Pregnant women with HIV often not given recommended treatment
Women living with HIV who are also pregnant don't always receive recommended antiretroviral medications, according to a recent study of prescribing patterns carried out by a MassGeneral Hospital for Children (MGHfC) researcher in collaboration with other members of the Surveillance Monitoring for ART Toxicities (SMARTT) study of the Pediatric HIV/AIDS Cohort Study (PHACS) network. Few studies, if any, have compared actual prescribing patterns of HIV medications for pregnant women to national treatment guidelines. This study suggests that physicians may be prescribing ahead of the published recommendations, and using drugs or drug combinations they have seen work in the adult population in general.
"We studied, more than 1,500 women and found that 30 percent were prescribed drugs that had insufficient evidence of safety in pregnancy," says Kathleen M. Powis, MD, MPH, investigator in MGHfC's division of Pediatric Global Health and first author of the study, which was published in JAMA Network Open this week.
For the last 25 years, the US Department of Health and Human services Panel on Treatment of HIV-infected Pregnant Women and Prevention of Perinatal Transmission has published Perinatal HIV Treatment Guidelines on prescribing antiretroviral medications (ARVs) during pregnancy. In 1994, the guidelines just addressed the use of zidovudine, then the only drug approved to treat HIV infection. But by 2008 the prescribing guidelines for pregnant women were updated to recommend the use of triple ARVs, regardless of the woman's HIV disease status. Pregnant women are typically excluded from studies testing newer drugs until safety has been established in nonpregnant adults. As a result, this data is usually some of the last to be collected.
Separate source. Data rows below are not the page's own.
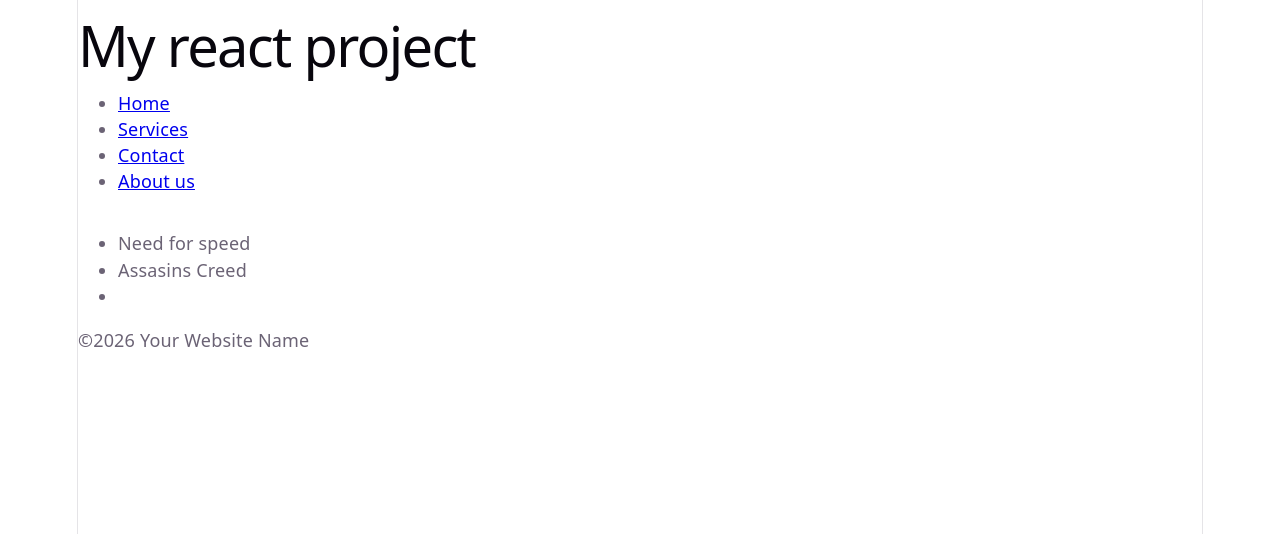
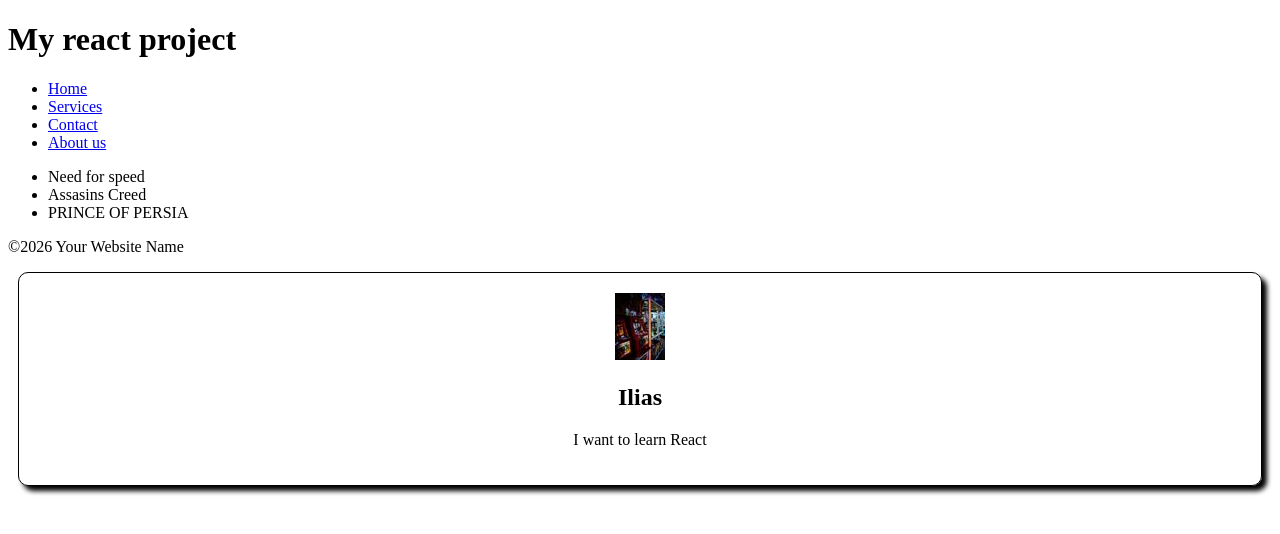
Before and after one commit to IliasSari/react-project-1, a React (Vite) app: page / in a window 1280 px wide. Shown: the top 534 px of the page. Built offline with nearby package versions, Linux system fonts and the light colour scheme.

Commit message:
third commit. Added one file more and made some changes on css

```diff
--- a/src/App.jsx
+++ b/src/App.jsx
@@ -1,6 +1,7 @@
 import Header from './Header.jsx'
 import Footer from './Footer.jsx'
 import Games from './Games.jsx';
+import Card from './Card.jsx';
 
 function App(){
   return(
@@ -8,6 +9,7 @@ function App(){
       <Header/>
       <Games/>
       <Footer/>
+      <Card/>
     </>
   );
 }
--- /dev/null
+++ b/src/Card.jsx
@@ -0,0 +1,13 @@
+import profilePic from './assets/games.jpg'
+
+function Card(){
+    return(
+        <div className="card">
+            <img src={profilePic} alt="profile picture"></img>
+            <h2>Ilias</h2>
+            <p>I want to learn React</p>
+        </div>
+    );
+}
+
+export default Card
--- a/src/Games.jsx
+++ b/src/Games.jsx
@@ -7,7 +7,7 @@ function Games(){
         <ul>
             <li>Need for speed</li>
             <li>{games1}</li>
-            <li>{games2.toUpperCase}</li>
+            <li>{games2.toUpperCase()}</li>
         </ul>
     );
 }
--- a/src/index.css
+++ b/src/index.css
@@ -1,111 +1,8 @@
-:root {
-  --text: #6b6375;
-  --text-h: #08060d;
-  --bg: #fff;
-  --border: #e5e4e7;
-  --code-bg: #f4f3ec;
-  --accent: #aa3bff;
-  --accent-bg: rgba(170, 59, 255, 0.1);
-  --accent-border: rgba(170, 59, 255, 0.5);
-  --social-bg: rgba(244, 243, 236, 0.5);
-  --shadow:
-    rgba(0, 0, 0, 0.1) 0 10px 15px -3px, rgba(0, 0, 0, 0.05) 0 4px 6px -2px;
-
-  --sans: system-ui, 'Segoe UI', Roboto, sans-serif;
-  --heading: system-ui, 'Segoe UI', Roboto, sans-serif;
-  --mono: ui-monospace, Consolas, monospace;
-
-  font: 18px/145% var(--sans);
-  letter-spacing: 0.18px;
-  color-scheme: light dark;
-  color: var(--text);
-  background: var(--bg);
-  font-synthesis: none;
-  text-rendering: optimizeLegibility;
-  -webkit-font-smoothing: antialiased;
-  -moz-osx-font-smoothing: grayscale;
-
-  @media (max-width: 1024px) {
-    font-size: 16px;
-  }
+.card{
+  border: 1px solid black;
+  border-radius: 10px;
+  box-shadow: 5px 5px 5px black;
+  padding: 20px;
+  margin: 10px;
+  text-align: center;
 }
-
-@media (prefers-color-scheme: dark) {
-  :root {
-    --text: #9ca3af;
-    --text-h: #f3f4f6;
-    --bg: #16171d;
-    --border: #2e303a;
-    --code-bg: #1f2028;
-    --accent: #c084fc;
-    --accent-bg: rgba(192, 132, 252, 0.15);
-    --accent-border: rgba(192, 132, 252, 0.5);
-    --social-bg: rgba(47, 48, 58, 0.5);
-    --shadow:
-      rgba(0, 0, 0, 0.4) 0 10px 15px -3px, rgba(0, 0, 0, 0.25) 0 4px 6px -2px;
-  }
-
-  #social .button-icon {
-    filter: invert(1) brightness(2);
-  }
-}
-
-body {
-  margin: 0;
-}
-
-#root {
-  width: 1126px;
-  max-width: 100%;
-  margin: 0 auto;
-  text-align:left;
-  border-inline: 1px solid var(--border);
-  min-height: 100svh;
-  display: flex;
-  flex-direction: column;
-  box-sizing: border-box;
-}
-
-h1,
-h2 {
-  font-family: var(--heading);
-  font-weight: 500;
-  color: var(--text-h);
-}
-
-h1 {
-  font-size: 56px;
-  letter-spacing: -1.68px;
-  margin: 32px 0;
-  @media (max-width: 1024px) {
-    font-size: 36px;
-    margin: 20px 0;
-  }
-}
-h2 {
-  font-size: 24px;
-  line-height: 118%;
-  letter-spacing: -0.24px;
-  margin: 0 0 8px;
-  @media (max-width: 1024px) {
-    font-size: 20px;
-  }
-}
-p {
-  margin: 0;
-}
-
-code,
-.counter {
-  font-family: var(--mono);
-  display: inline-flex;
-  border-radius: 4px;
-  color: var(--text-h);
-}
-
-code {
-  font-size: 15px;
-  line-height: 135%;
-  padding: 4px 8px;
-  background: var(--code-bg);
-}
```
Also changed, not shown: src/assets/games.jpg (added).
"The guidelines change nearly annually," says Powis, who is also an assistant professor of Pediatrics at Harvard Medical School (HMS). "And a lot of the treatments that doctors are already using simply had 'insufficient data' to recommend their use in pregnant women. But doctors were prescribing them anyway." Since many of these regimens (70%) were eventually recommended for pregnant women, Powis suggests that doctors may be prescribing "ahead of time." That is, they are seeing promising therapeutic results in the general population, and prescribing HIV drug treatment combinations to pregnant women based on that experience, rather than on guidelines.